Newland’s volunteer hours began in 1996 when she was a military spouse and carry on today. She joined the Army in 2007, but she continued volunteering.

Just as she volunteered to serve in the Army as a Soldier, she was also the mother who often raised her hand to help with her daughter’s school activities.

She was the team mom for multiple sports and a member of the booster club and prom committees for her daughter’s middle and high schools. She was a junior Reserve Officer Training Corps volunteer for four years while her daughter Mikaila participated in the program.

This sergeant first class volunteered for many activities in the Army community too. She enjoys cooking and has shared prepared meals with Soldiers in the barracks and cooked for countless Army and community events.

A creative Newland planned parties and was a set designer for a haunted house while deployed in Afghanistan and while serving in Germany. She assisted with the setup and tear down of several marathons as well.

As the 1st TSC’s SARC, she volunteered at a domestic violence women’s shelter and homeless shelters, taught religious studies and volunteered on faith-based missions. She also currently serves as a SFRG command ready representative with the 1st TSC’s Soldier and Family Readiness Group.

With her position as the SARC, volunteering at a shelter to help survivors of domestic violence is dear to her. She said it is rewarding to volunteer for a worthy cause and do it for someone who isn’t as fortunate as herself.

“These are people who have experienced a crisis in their life, so we are helping them and showing them that they are not alone,” she said.

Overall, her favorite volunteer experience involved being a mentor to a six-year-old girl as a buddy with the program Camp We Can, while stationed at Fort Campbell, Kentucky, in 2007.

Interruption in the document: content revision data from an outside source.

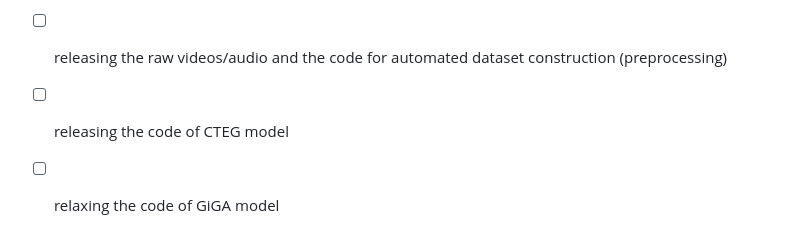
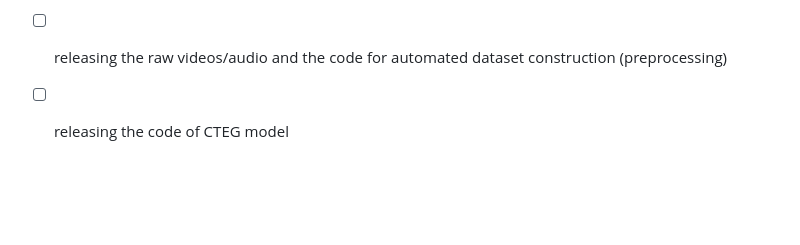
Before and after one commit to WalkerMitty/EmoAva, a Markdown page: README.md, the part around the change. Drawn GitHub-style; blank space fills up the shorter version.

```diff
--- a/README.md
+++ b/README.md
@@ -109,4 +109,3 @@ print(loaded_list_of_exps[0])
 - [ ] releasing the EmoAva dataset and evaluation codes
 - [ ] releasing the raw videos/audio and the code for automated dataset construction (preprocessing)
 - [ ] releasing the code of CTEG model
-- [ ] relaxing the code of GiGA model
```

“For two weeks, I did whatever she wanted,” Newland said. “She wanted to go horseback riding, and I had never done it before, but I did it with her.”

Newland volunteers because she wants to give back to her community, including Soldiers and family members, and even other volunteers who have impacted her life.

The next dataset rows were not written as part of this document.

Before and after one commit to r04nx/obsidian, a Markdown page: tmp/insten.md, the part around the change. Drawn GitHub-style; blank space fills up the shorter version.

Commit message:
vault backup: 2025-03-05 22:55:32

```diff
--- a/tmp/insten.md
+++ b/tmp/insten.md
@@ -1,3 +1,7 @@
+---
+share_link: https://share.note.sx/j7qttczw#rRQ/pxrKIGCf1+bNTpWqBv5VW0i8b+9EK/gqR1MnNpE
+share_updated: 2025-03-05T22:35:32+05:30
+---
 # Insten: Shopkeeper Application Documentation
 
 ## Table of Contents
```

She wishes to pay forward the feeling she had when returning home from her two deployments.

“I remember coming back from each [deployment], and it was so nice when they opened the doors of the bus, and we saw all of the things that they had prepared for us,” she said.

“None of that would be possible without all of the volunteers,” she said.

She remembers the volunteers from the SFRG, the United Service Organization, and Morale Welfare and Recreation who made it all happen.

Newland encourages others to volunteer and says that we all have a couple of hours to give to help others.

“Go see Theresa Scott with our First Team SFRG,” she said. “There are so many different volunteer opportunities available, and she has all the information to share. Even if it’s to plant a flower and watch it grow.”

Newland said that we are blessed and live in a blessed country. “Knowing that, anyone can give of their time,” she said.